Guest Blog: Five Fascinating Facts about Rumer Godden
Posted by interestingliterature
In this new guest blog post, Victoria Best puts the spotlight on Rumer Godden (1907-98), the prolific novelist who, among other things, gave her name to Rumer Willis, the actress daughter of Bruce Willis and Demi Moore, and to Rumer, the musician born Sarah Joyce…
1. Before she started writing, Rumer Godden ran a mixed race dancing school, the Peggy Godden School of Dance, in Calcutta. As a young woman Godden was known as ‘Peggy’ by her family, after he real first name, Margaret (Rumer was her middle name). The school was a success but considered scandalous and she received letters and phone calls from both the British and the Indian community, some outraged, others asking if they could hire the girls.
2. Her first adult novel, Black Narcissus was a bestseller, but she ended up using the money to pay off her husband’s debts. He abandoned his family to join the army, leaving them in financial trouble after making a series of bad speculative investments.
3. Living in remote Kashmir with her children and a friend, the family suffered attempted poisoning at the hands of their homicidal cook who put ground glass and opium in their food. Fortunately only the family dog died at his hands – ‘life has been like an Agatha Christie’ she wrote to her sister, Jon (her sister’s real name was the rather marvellous Winsome Ruth Key Godden, but she wrote under the name Jon Godden).
4. With her second husband she lived for a few years at the end of the 1960s in Lamb House in Rye. This was formerly the home of Henry James, E. F. Benson and Montgomery Hyde.

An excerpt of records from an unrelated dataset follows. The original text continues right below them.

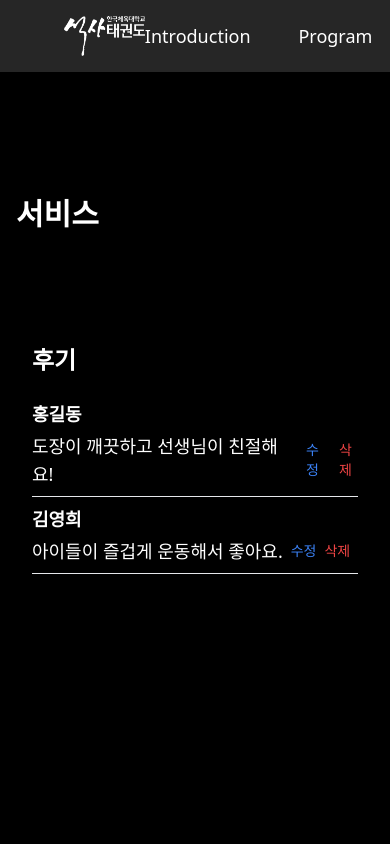
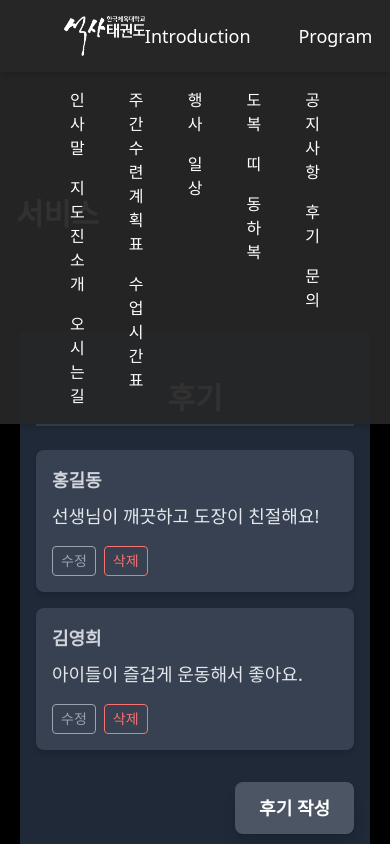
Before and after one commit to juyheon/homepage, a React (Vite) app in the folder taekwon-frontend/: page /service/ReviewSection in a window 390 px wide. Shown: the top 844 px of the page. Built offline with nearby package versions, Linux system fonts and the light colour scheme; a web font is replaced by a local one.

Commit message:
후기 디자인

```diff
--- a/taekwon-frontend/src/pages/servicePages/ReviewSection.jsx
+++ b/taekwon-frontend/src/pages/servicePages/ReviewSection.jsx
@@ -1,7 +1,7 @@
 import { useState } from "react";
 
 const initialReviews = [
-  { id: 1, name: "홍길동", content: "도장이 깨끗하고 선생님이 친절해요!" },
+  { id: 1, name: "홍길동", content: "선생님이 깨끗하고 도장이 친절해요!" },
   { id: 2, name: "김영희", content: "아이들이 즐겁게 운동해서 좋아요." }
 ];
 
@@ -47,101 +47,106 @@ const ReviewSection = () => {
   };
 
   return (
-    <div className="flex flex-col min-h-screen text-white">
-      <main className="flex-grow container mx-auto p-4 mt-20 max-w-xl">
-        <h2 className="text-2xl font-bold mb-4">후기</h2>
-        <ul>
+    <div className="flex flex-col min-h-screen bg-zinc-950 text-white"> {/* 전체 배경색을 더 진한 검정 계열로 변경 */}
+      <main className="flex-grow container mx-auto p-4 py-12 mt-20 max-w-xl bg-gray-800 rounded-lg shadow-xl border-4 border-black"> {/* border-4 border-black 추가 */}
+        <h2 className="text-3xl font-extrabold mb-6 pb-2 border-b-2 border-gray-700 text-center">후기</h2>
+
+        {reviews.length === 0 && (
+          <p className="text-gray-400 text-center py-8">아직 등록된 후기가 없습니다. 첫 후기를 남겨주세요!</p>
+        )}
+
+        <ul className="space-y-4">
           {reviews.map(review => (
-            <li key={review.id} className="border-b py-2 flex flex-col gap-1">
-              <div>
-                <strong>{review.name}</strong>
+            <li key={review.id} className="bg-gray-700 p-4 rounded-lg shadow-md hover:shadow-lg transition-shadow duration-300">
+              <div className="mb-2">
+                <strong className="text-lg text-gray-300">{review.name}</strong>
               </div>
               {editId === review.id ? (
-                <div className="flex gap-2">
+                <div className="flex flex-col sm:flex-row gap-2 items-stretch sm:items-center">
                   <input
-                    className="border p-1 flex-1"
+                    className="border border-gray-600 bg-gray-600 text-white p-2 rounded flex-1 focus:outline-none focus:ring-2 focus:ring-gray-500"
                     value={editContent}
                     onChange={e => setEditContent(e.target.value)}
                   />
+                  <div className="flex gap-2 mt-2 sm:mt-0">
                     <button
-                    className="bg-green-500 text-white px-2 rounded"
+                      className="bg-gray-600 text-white px-4 py-2 rounded-md hover:bg-gray-700 transition-colors duration-200 text-sm"
                       onClick={() => handleEditSave(review.id)}
                     >
                       저장
                     </button>
                     <button
-                    className="bg-gray-400 text-white px-2 rounded"
+                      className="bg-gray-500 text-white px-4 py-2 rounded-md hover:bg-gray-600 transition-colors duration-200 text-sm"
                       onClick={() => setEditId(null)}
                     >
                       취소
                     </button>
                   </div>
+                </div>
               ) : (
-                <div className="flex items-center gap-2">
-                  <span>{review.content}</span>
+                <div className="flex flex-col sm:flex-row items-start sm:items-center gap-2">
+                  <span className="text-gray-200 flex-1">{review.content}</span>
+                  <div className="flex gap-2 mt-2 sm:mt-0">
                     <button
-                    className="text-sm text-blue-500"
+                      className="text-sm text-gray-400 hover:text-gray-300 transition-colors duration-200 px-2 py-1 rounded border border-gray-400 hover:border-gray-300"
                       onClick={() => handleEdit(review.id, review.content)}
                     >
                       수정
                     </button>
                     <button
-                    className="text-sm text-red-500"
+                      className="text-sm text-red-400 hover:text-red-300 transition-colors duration-200 px-2 py-1 rounded border border-red-400 hover:border-red-300"
                       onClick={() => handleDelete(review.id)}
                     >
                       삭제
                     </button>
                   </div>
+                </div>
               )}
             </li>
           ))}
         </ul>
-      </main>
-      {/* 하단 고정 등록 버튼 제거 */}
-      {/* <div className="w-full flex justify-end fixed bottom-0 left-0 bg-black bg-opacity-80 p-4 z-50">
+
+        {/* 후기 작성 버튼 */}
+        <div className="w-full flex justify-end mt-8">
           <button
-          className="bg-blue-500 text-white px-6 py-3 rounded text-lg font-bold shadow-lg"
+            className="bg-gray-600 text-white px-6 py-3 rounded-lg text-lg font-bold shadow-lg hover:bg-gray-700 transition-colors duration-200"
             onClick={() => setShowModal(true)}
           >
-          등록
-        </button>
-      </div> */}
-      {/* 후기 작성 버튼을 footer 위로 이동 */}
-      <div className="w-full flex justify-end bg-black bg-opacity-80 p-4">
-        <button
-          className="bg-blue-500 text-white px-6 py-3 rounded text-lg font-bold shadow-lg"
-          onClick={() => setShowModal(true)}
-        >
-          등록
+            후기 작성
           </button>
         </div>
+      </main>
+
       {/* 후기 작성 모달 */}
       {showModal && (
-        <div className="fixed inset-0 bg-black bg-opacity-50 flex items-center justify-center z-50">
-          <div className="bg-white rounded-lg shadow-lg p-8 max-w-[400px] w-full relative">
+        <div className="fixed inset-0 bg-black bg-opacity-70 flex items-center justify-center z-50 p-4">
+          <div className="bg-gray-700 rounded-lg shadow-2xl p-8 max-w-[400px] w-full relative border border-gray-600">
             <button
-              className="absolute top-0 right-2 text-gray-500 hover:text-gray-700 text-[32px]"
+              className="absolute top-2 right-2 text-gray-300 hover:text-white text-4xl font-light leading-none"
               onClick={() => setShowModal(false)}
               aria-label="닫기"
             >
-              ×
+              &times;
             </button>
-            <h3 className="text-xl font-bold mb-4 text-black">후기 작성</h3>
-            <form onSubmit={handleSubmit} className="flex flex-col gap-2">
+            <h3 className="text-2xl font-bold mb-6 text-white text-center">후기 작성</h3>
+            <form onSubmit={handleSubmit} className="flex flex-col gap-4">
               <input
-                className="border p-2"
-                placeholder="이름"
+                className="border border-gray-600 bg-gray-600 text-white p-3 rounded focus:outline-none focus:ring-2 focus:ring-gray-500 placeholder-gray-400"
+                placeholder="이름을 입력하세요"
                 value={name}
                 onChange={e => setName(e.target.value)}
               />
-              <input
-                className="border p-2"
-                placeholder="후기 내용"
+              <textarea
+                className="border border-gray-600 bg-gray-600 text-white p-3 rounded h-24 resize-none focus:outline-none focus:ring-2 focus:ring-gray-500 placeholder-gray-400"
+                placeholder="후기 내용을 입력하세요"
                 value={content}
                 onChange={e => setContent(e.target.value)}
               />
-              <button className="bg-blue-500 text-white px-4 py-2 rounded self-end" type="submit">
-                등록
+              <button
+                className="bg-gray-600 text-white px-6 py-3 rounded-lg self-end text-lg font-bold hover:bg-gray-700 transition-colors duration-200"
+                type="submit"
+              >
+                등록하기
               </button>
             </form>
           </div>
```
Lines whose indentation alone changed are shown as unchanged.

5. Two books made a significant impact on Rumer Godden’s life: A Passage to India by E. M. Forster, which brought her alive to the injustices in India and Austen’s Pride and Prejudice. ‘I don’t think I ever fell for any real man, not after Mr Darcy in Pride and Prejudice,’ she once said. ‘I’ve read the book over a dozen times and every time I fall in love with Darcy. I loved him far better than my own husbands.’